Information supplied below:
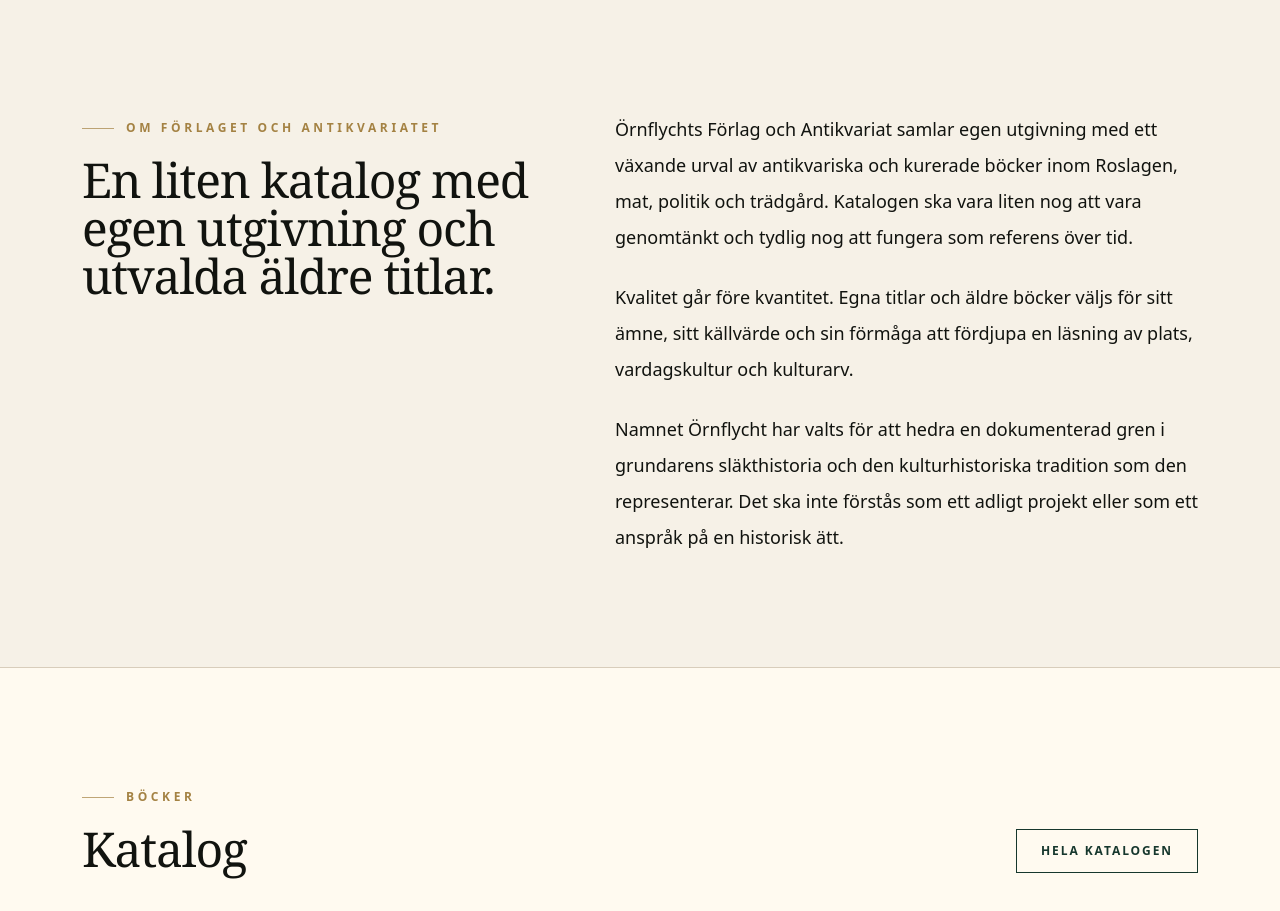
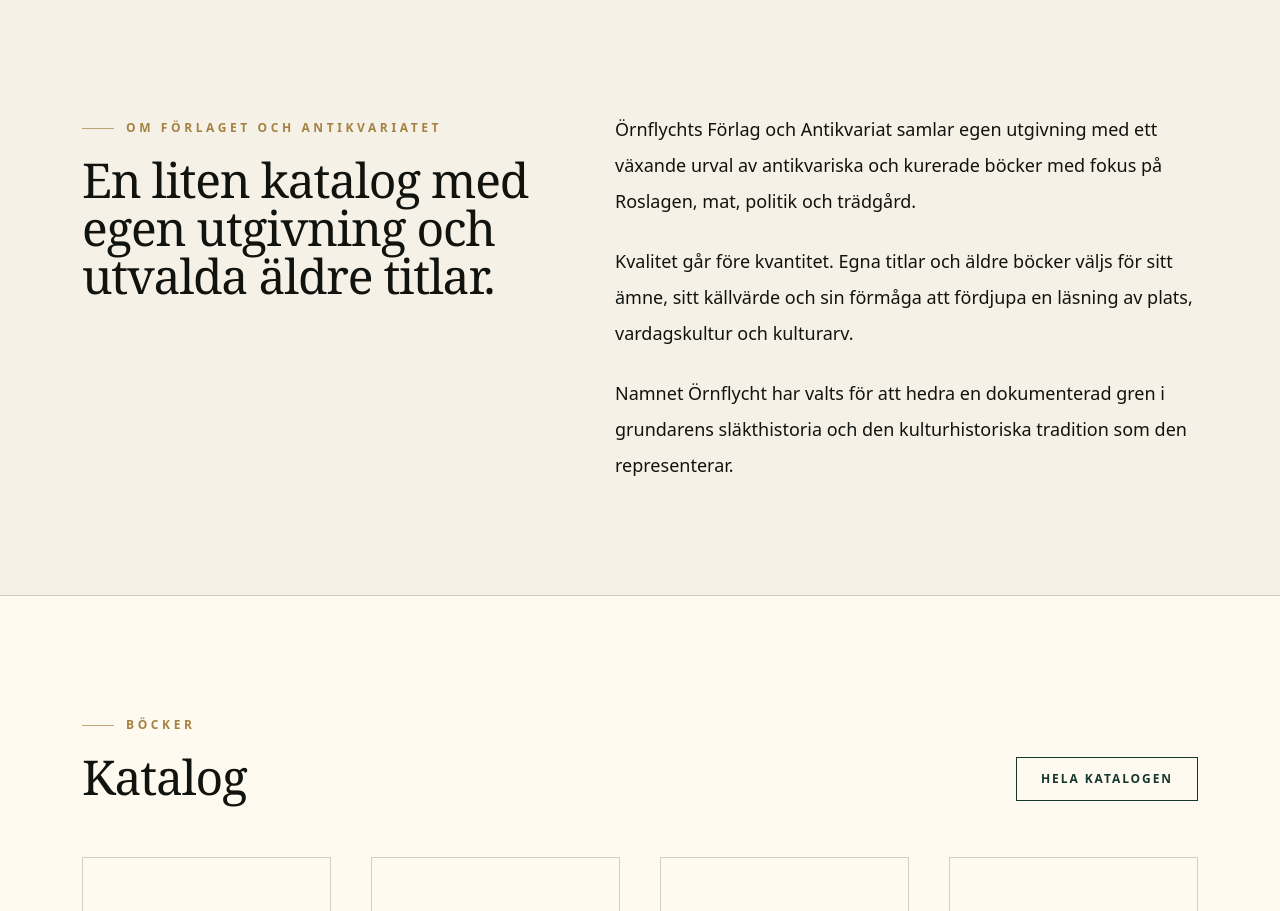
Before and after one commit to FredrikAnthony/ornflychts, a Next.js app: page / in a window 1280 px wide. Shown: the part 793-1704 px from the top of the page. Built offline with nearby package versions, Linux system fonts and the light colour scheme.

Commit message:
Update publisher description

```diff
--- a/app/page.tsx
+++ b/app/page.tsx
@@ -87,8 +87,7 @@
           <div className="space-y-6 text-lg leading-9 text-ink/76 dark:text-ivory/76">
             <p>
               Örnflychts Förlag och Antikvariat samlar egen utgivning med ett växande urval av antikvariska och
-              kurerade böcker inom Roslagen, mat, politik och trädgård.
-              Katalogen ska vara liten nog att vara genomtänkt och tydlig nog att fungera som referens över tid.
+              kurerade böcker med fokus på Roslagen, mat, politik och trädgård.
             </p>
             <p>
               Kvalitet går före kvantitet. Egna titlar och äldre böcker väljs för sitt ämne,
@@ -96,8 +95,7 @@
             </p>
             <p>
               Namnet Örnflycht har valts för att hedra en dokumenterad gren i grundarens släkthistoria och den
-              kulturhistoriska tradition som den representerar. Det ska inte förstås som ett adligt projekt eller som
-              ett anspråk på en historisk ätt.
+              kulturhistoriska tradition som den representerar.
             </p>
           </div>
         </div>
```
End of Information supplied.
Instructions for the task
Reprint each of the records exactly and skip the images.

Solution for this task
Before and after one commit to FredrikAnthony/ornflychts, a Next.js app: page / in a window 1280 px wide. Shown: the part 793-1704 px from the top of the page. Built offline with nearby package versions, Linux system fonts and the light colour scheme.

Commit message:
Update publisher description

```diff
--- a/app/page.tsx
+++ b/app/page.tsx
@@ -87,8 +87,7 @@
           <div className="space-y-6 text-lg leading-9 text-ink/76 dark:text-ivory/76">
             <p>
               Örnflychts Förlag och Antikvariat samlar egen utgivning med ett växande urval av antikvariska och
-              kurerade böcker inom Roslagen, mat, politik och trädgård.
-              Katalogen ska vara liten nog att vara genomtänkt och tydlig nog att fungera som referens över tid.
+              kurerade böcker med fokus på Roslagen, mat, politik och trädgård.
             </p>
             <p>
               Kvalitet går före kvantitet. Egna titlar och äldre böcker väljs för sitt ämne,
@@ -96,8 +95,7 @@
             </p>
             <p>
               Namnet Örnflycht har valts för att hedra en dokumenterad gren i grundarens släkthistoria och den
-              kulturhistoriska tradition som den representerar. Det ska inte förstås som ett adligt projekt eller som
-              ett anspråk på en historisk ätt.
+              kulturhistoriska tradition som den representerar.
             </p>
           </div>
         </div>
```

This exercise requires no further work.